    $\begingroup$ Since the codomain of $\det$ is one-dimensional, you want to show that $d\det$ is not the zero functional at any point of $SL(n)$. If you look at $\gamma(t) = \det (t\cdot A)$, what do you see? $\endgroup$ – Daniel Fischer Jul 11 '15 at 17:49
  • 1
    $\begingroup$ What is $\gamma'(1)$? $\endgroup$ – Daniel Fischer Jul 11 '15 at 18:15
  • 1
    $\begingroup$ Along the same lines @DanielFischer is suggesting, you might try to apply Euler's Theorem on Homogeneous Functions. $\endgroup$ – Ted Shifrin Jul 12 '15 at 18:16

First, we need a theorem:

Suppose $U\subset \mathbb{R}^{n+m}$ is an open set and $f \colon U \to \mathbb{R}^m$ is a $\mathcal{C}^{\infty}$ map.

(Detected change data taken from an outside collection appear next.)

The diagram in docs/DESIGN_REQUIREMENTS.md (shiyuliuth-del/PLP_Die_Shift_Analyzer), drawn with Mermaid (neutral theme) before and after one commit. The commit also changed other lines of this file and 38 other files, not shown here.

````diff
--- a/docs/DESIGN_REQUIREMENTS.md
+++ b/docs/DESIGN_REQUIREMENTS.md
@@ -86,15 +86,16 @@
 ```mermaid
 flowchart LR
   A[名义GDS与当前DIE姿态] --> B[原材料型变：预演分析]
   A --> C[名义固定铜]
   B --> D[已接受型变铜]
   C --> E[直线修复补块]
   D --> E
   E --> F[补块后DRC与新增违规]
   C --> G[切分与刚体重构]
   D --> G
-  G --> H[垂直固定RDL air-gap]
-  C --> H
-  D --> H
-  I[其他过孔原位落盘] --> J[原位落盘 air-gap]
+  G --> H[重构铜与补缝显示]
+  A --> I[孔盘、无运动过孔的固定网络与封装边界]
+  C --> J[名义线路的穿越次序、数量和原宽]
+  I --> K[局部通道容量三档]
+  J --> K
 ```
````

Let $q \in \mathbb{R}^m$ and $M = f^{-1}(q)$. If $\mathrm{D}f(x)$ has rank $m$ for all $x \in M$, then $M$ is an $n$-dim. submanifold of $\mathbb{R}^{n+m}$.

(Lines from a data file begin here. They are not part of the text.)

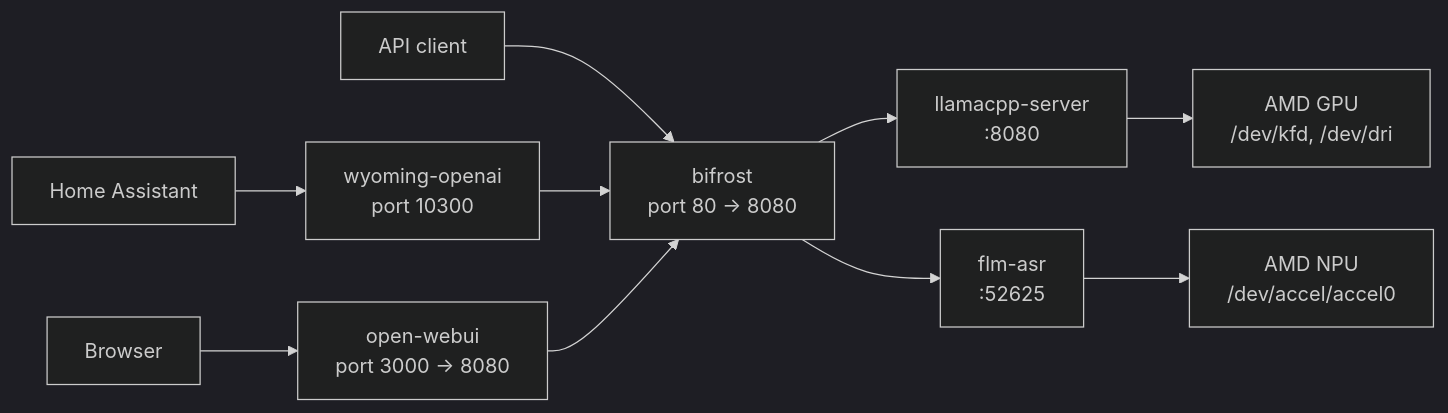
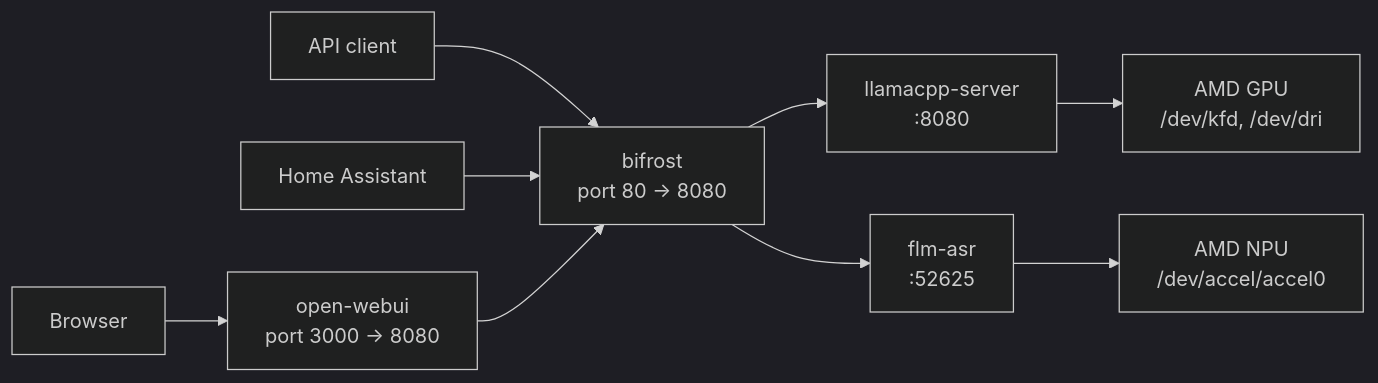
One commit to edepree/llm changed the diagram in README.md. Above: the diagram before and after it, drawn with Mermaid (dark theme). The commit also changed other lines of this file and 9 other files, not shown here.

````diff
--- a/README.md
+++ b/README.md
@@ -103,12 +116,11 @@
 ```mermaid
 flowchart LR
     CLIENT["API client"] --> BIFROST["bifrost\nport 80 → 8080"]
-    HA["Home Assistant"] --> WYOMING["wyoming-openai\nport 10300"]
-    WYOMING --> BIFROST
+    HA["Home Assistant"] --> BIFROST
     BROWSER["Browser"] --> WEBUI["open-webui\nport 3000 → 8080"]
     WEBUI --> BIFROST
     BIFROST --> LLAMA["llamacpp-server\n:8080"]
     BIFROST --> FLM["flm-asr\n:52625"]
     LLAMA --> GPU["AMD GPU\n/dev/kfd, /dev/dri"]
     FLM --> NPU["AMD NPU\n/dev/accel/accel0"]
 ```
````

Let $SL_n(\mathbb{R}) = \{ A \in \mathrm{Mat}_{n \times n}\ \lvert \mathrm{det} A = 1\}$. Then:

  1. If $A \in SL_n(\mathbb{R})$, then $\mathrm{D \ det}(A)$ has rank $1$.
  2. $SL_n(\mathbb{R})$ is an $(n^2 -1) -$ manifold.


Note, that $\mathrm{det} \colon \mathbb{R}^{n^2} \to \mathbb{R}$ is polynomial and so $\mathcal{C}^{\infty}$. To show $(1)$ it is only necessary to show that some directional derivative $\mathrm{D_{B}det}(A)$ is nonzero. We compute for $A \in SL_n(\mathbb{R})$,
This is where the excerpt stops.